I didn’t really encounter draw reins — or, should I say, the potentially negative effect of them — until I bought my Trakehner, Kronefurst. I had a real problem with him accepting contact. He would “pose” with his neck arched and would float behind the bit. It turns out, he’d been ridden in draw reins. Incorrectly. Without release. A smart horse, he learned pretty quickly that he could escape from the pressure of draw reins by sucking back. The problem is, it’s difficult to get a horse that’s learned this to trust the bit again.
Now, he wasn’t an easy horse to ride. I can understand why someone tried to use them on him. He had a thick tongue and a low palette that made many bits uncomfortable. His neck was set high and it was, in some way, easier for him to carry himself to look “pretty” than to work properly. Let me say that it took a long, long time to get him to accept the bit and work correctly.

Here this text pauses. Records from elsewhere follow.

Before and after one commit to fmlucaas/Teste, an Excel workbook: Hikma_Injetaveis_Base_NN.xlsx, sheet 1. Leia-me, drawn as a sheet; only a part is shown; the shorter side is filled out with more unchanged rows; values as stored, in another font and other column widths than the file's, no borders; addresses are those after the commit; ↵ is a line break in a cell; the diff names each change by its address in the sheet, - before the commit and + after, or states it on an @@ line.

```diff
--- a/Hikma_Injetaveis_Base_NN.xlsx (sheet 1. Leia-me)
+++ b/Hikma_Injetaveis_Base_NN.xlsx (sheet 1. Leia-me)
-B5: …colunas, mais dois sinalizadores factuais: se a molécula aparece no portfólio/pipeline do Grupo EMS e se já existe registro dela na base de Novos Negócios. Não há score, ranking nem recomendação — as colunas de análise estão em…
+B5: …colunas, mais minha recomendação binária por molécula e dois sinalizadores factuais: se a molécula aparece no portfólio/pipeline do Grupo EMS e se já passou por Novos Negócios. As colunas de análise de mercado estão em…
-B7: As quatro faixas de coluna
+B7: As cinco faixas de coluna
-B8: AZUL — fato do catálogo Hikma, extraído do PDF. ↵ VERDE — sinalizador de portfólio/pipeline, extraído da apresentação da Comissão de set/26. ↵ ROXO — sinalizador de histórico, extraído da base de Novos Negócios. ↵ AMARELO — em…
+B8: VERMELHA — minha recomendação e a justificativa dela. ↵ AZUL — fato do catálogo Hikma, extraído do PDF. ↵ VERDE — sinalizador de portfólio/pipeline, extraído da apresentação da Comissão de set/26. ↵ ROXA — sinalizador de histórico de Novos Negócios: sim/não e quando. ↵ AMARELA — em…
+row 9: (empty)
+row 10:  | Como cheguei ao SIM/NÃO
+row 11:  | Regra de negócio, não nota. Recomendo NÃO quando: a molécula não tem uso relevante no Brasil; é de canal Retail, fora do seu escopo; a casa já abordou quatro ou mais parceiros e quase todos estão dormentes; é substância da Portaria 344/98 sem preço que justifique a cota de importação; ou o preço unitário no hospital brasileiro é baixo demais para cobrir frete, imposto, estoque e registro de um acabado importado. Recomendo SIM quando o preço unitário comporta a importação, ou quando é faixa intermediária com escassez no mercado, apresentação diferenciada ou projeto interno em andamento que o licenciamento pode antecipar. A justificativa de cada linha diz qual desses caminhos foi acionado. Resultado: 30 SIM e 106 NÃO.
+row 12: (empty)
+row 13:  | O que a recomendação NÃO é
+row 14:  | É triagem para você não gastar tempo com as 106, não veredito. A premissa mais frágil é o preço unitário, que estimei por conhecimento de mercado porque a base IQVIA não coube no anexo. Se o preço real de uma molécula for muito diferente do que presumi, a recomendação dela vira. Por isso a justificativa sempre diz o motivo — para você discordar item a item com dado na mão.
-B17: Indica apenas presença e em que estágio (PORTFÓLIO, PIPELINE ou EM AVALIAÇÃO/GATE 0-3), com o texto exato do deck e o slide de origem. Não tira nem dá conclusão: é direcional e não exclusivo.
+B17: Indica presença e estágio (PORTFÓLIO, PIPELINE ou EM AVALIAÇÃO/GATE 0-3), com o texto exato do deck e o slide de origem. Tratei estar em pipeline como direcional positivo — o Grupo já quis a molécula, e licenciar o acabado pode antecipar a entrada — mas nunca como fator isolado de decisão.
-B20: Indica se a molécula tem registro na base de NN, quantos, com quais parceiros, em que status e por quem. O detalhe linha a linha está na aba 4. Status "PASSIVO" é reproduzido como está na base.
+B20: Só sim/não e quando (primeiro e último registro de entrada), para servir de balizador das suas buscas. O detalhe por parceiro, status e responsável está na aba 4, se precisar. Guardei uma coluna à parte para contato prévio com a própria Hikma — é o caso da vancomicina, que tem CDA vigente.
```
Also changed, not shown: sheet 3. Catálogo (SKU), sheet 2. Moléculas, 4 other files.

Still, unless used judiciously — and with a light hand — draw reins can often cause more problems than they fix. Why do they cause a problem?
The elusive connection, the feeling of being “on the bit” comes from the horse accepting contact, not being forced into it using leverage. Connection occurs when the horse is ridden from behind, into an accepting hand. When the horse has the abdominal strength to hold its body — and the weight of the rider — in harmony. Using draw reins to correct head carriage is the epitome of riding the horse from front to back. And by shutting down the horse in front, you lose the impulsion that you need from behind, leaving the hind legs trailing.
Many horses simply can’t sustain the frame of what people envision a dressage horse to look like because they aren’t strong enough. Sure, they might be able to
hold themselves in self carriage briefly, but when they get tired, they get heavy in front. Or they throw their head. Or they pull on the bit. It takes time to build the muscles for a horse to move correctly. Just think of the first yoga class you took. I bet you couldn’t hold all the poses right away. Imagine now that someone puts a pulley system on you to hold your limbs in the right position. Not fun, right?
Of course, like all tools, draw reins aren’t all bad. It’s just that too many people use them as short cuts. One of my dressage instructors — Renate Lansburgh — used to emphasize that the quickest way to train a horse was to take your time. How true that is! Only by working a horse in a way that allows him to gain the strength and confidence he needs, can you achieve the coveted self carriage.
When used correctly, draw reins can help you encourage your horse to stretch and work over his back. Unfortunately, too often you see people riding only in a state of constant hyperflexion. They forget that the release is the most important part of the process and serves as the reward. That’s one of the things I dislike about draw reins — it’s not a self correcting tool. The release comes only at the discretion of the rider.
Personally, I’ve only used draw reins on one horse. An OTTB who was probably part giraffe. She had the propensity to raise her head so high that it was practically in my lap. Working with a trainer, I found that draw reins helped her find a different way to use her body. Once she learned that, they were no longer necessary. But for the most part, I wouldn’t chose to use them again; I’d rather take the long way and end up with a horse that has come to balance and connection because he’s willing and able.
Have you used draw reins? What do you think of them?